A school of yellow fish, about the size of an adult's hand, swim among fan-like clumps of coral.

As corals build upward and outward, ocean inhabitants from shrimp to sharks crowd reefs in search of a new home or good meal.

Aside from being prime seabed realty, coral reefs also support people. They are nurseries for a quarter of the ocean’s fish species, many of which we like to eat. Coral reefs also protect coastal cities from large storms, acting like breakwaters, and are an increasingly important resource for developing new medicines.

Unfortunately, our cities on land pose serious risks to the coral cities in the ocean. Overfishing, careless tourism, pollution and destructive fishing practices are a few causes for concern. In fact, a quarter of the world’s corals are already damaged, possibly beyond repair. Thinking about our reliance on seafood for a source of protein, consider this—bottom-trawling, a fishing practice that drags a weighted 400-foot-long net across the seafloor, can pulverize a coral reef. Every year the world’s bottom-trawling fleet devastates an area of ocean bottom twice the size of the contiguous United States. That’s a grim outlook for so valued an ecosystem.

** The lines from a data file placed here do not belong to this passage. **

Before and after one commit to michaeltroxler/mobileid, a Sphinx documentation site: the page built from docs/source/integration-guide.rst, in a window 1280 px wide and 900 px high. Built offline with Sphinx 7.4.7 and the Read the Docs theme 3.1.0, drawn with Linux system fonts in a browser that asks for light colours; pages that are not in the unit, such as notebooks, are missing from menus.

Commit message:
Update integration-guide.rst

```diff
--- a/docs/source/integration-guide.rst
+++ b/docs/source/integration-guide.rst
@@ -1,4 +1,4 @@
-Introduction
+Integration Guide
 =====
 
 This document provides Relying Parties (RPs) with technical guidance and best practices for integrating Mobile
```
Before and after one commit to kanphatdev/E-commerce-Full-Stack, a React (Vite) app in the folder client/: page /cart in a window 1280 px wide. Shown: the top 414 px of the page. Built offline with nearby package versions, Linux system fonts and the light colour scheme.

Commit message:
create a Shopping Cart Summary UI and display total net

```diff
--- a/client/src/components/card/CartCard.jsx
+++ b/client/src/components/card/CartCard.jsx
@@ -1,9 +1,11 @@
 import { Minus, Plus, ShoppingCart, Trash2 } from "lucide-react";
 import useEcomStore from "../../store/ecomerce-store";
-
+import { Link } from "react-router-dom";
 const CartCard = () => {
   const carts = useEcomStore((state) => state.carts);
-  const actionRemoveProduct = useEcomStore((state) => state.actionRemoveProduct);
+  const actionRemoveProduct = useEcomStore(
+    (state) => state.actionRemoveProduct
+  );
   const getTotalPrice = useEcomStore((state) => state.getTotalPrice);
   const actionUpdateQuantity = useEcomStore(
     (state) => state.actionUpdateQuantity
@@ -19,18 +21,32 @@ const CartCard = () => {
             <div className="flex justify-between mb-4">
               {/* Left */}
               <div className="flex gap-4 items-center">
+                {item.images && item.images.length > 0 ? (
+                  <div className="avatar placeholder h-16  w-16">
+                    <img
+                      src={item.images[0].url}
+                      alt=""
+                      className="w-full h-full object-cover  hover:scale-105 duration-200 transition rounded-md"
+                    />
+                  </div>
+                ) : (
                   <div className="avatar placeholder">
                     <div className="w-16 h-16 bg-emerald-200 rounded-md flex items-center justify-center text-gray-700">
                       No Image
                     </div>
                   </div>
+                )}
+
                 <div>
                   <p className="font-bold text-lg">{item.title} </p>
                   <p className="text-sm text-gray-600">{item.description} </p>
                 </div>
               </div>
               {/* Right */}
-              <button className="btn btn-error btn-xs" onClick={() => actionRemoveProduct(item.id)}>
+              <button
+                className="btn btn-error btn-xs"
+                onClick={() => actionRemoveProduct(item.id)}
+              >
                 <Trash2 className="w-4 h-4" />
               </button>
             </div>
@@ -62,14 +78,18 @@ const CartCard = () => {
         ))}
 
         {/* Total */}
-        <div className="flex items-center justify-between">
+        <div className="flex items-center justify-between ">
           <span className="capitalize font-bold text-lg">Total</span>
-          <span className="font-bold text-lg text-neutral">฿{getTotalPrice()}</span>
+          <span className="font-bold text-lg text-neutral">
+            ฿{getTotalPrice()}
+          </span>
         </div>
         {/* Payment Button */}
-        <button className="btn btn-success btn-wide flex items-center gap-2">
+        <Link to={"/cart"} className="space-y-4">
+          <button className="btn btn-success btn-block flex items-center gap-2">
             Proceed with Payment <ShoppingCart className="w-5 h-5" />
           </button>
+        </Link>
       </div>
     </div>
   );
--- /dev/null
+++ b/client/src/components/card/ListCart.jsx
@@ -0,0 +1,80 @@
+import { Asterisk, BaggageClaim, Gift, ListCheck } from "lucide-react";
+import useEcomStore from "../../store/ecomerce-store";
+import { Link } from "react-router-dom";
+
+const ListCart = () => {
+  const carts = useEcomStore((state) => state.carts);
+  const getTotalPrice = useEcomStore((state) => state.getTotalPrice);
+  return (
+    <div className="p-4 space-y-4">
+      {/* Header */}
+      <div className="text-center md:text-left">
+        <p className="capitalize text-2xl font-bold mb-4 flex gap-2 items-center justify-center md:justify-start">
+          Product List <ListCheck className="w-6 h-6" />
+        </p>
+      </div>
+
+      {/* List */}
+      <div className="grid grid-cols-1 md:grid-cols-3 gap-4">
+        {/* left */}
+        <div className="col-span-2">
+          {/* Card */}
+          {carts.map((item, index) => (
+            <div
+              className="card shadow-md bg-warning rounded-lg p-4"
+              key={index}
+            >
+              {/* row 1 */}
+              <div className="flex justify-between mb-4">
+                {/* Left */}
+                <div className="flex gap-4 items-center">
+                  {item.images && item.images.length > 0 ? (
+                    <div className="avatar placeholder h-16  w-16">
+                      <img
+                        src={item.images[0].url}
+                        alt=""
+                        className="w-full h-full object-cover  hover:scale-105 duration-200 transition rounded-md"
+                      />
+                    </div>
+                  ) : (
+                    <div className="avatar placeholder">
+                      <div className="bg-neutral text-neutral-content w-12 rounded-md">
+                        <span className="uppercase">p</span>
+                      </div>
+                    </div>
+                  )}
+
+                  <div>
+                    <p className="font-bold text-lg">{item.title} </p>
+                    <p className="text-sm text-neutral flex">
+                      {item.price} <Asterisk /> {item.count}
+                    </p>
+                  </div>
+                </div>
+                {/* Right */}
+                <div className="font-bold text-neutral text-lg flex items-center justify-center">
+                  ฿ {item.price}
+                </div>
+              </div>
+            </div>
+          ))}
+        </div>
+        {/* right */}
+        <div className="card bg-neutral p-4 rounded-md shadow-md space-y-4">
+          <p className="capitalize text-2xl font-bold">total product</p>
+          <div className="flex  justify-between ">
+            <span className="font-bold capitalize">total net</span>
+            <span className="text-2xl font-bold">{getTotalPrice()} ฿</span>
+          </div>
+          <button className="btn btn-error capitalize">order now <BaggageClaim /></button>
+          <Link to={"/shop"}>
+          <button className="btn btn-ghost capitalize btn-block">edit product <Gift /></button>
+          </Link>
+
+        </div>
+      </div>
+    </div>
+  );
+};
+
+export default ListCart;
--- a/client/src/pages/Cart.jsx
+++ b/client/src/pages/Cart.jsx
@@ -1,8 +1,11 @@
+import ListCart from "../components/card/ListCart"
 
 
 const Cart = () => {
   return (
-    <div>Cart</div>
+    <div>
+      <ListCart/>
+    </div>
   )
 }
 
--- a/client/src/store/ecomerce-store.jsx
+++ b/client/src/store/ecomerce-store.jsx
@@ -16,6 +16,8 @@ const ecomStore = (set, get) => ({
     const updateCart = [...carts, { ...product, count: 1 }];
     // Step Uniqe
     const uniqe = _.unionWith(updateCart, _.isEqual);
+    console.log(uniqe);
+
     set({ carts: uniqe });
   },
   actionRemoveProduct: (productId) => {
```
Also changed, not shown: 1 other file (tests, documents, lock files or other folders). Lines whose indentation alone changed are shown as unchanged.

Fortunately, organizations like Shedd are helping to protect corals. In 2011, our expert aquarists helped rescue more than 1,500 coral colonies and fragments from a deteriorating reef in the Florida Keys National Marine Sanctuary. Shedd is also successfully propagating corals in tightly controlled habitats, using high-tech water filtration to create the unique environmental conditions required to grow corals.

You can help, too! Next time you order seafood at a restaurant or grocery store, ask where it came from and how it was caught. Was it caught using bottom-trawl nets, which are known for habitat destruction and bycatch (fishes and other untargeted marine life unintentionally caught and killed in nets)? Or was it caught using a more sustainable fishing method, like mid-water trawling, or pole and line, which have less impact on the environment and are more selective in terms of catch? Your consumer choices can help save the coral cities of the world!

Reid Bogert, former Great Lakes sustainability team member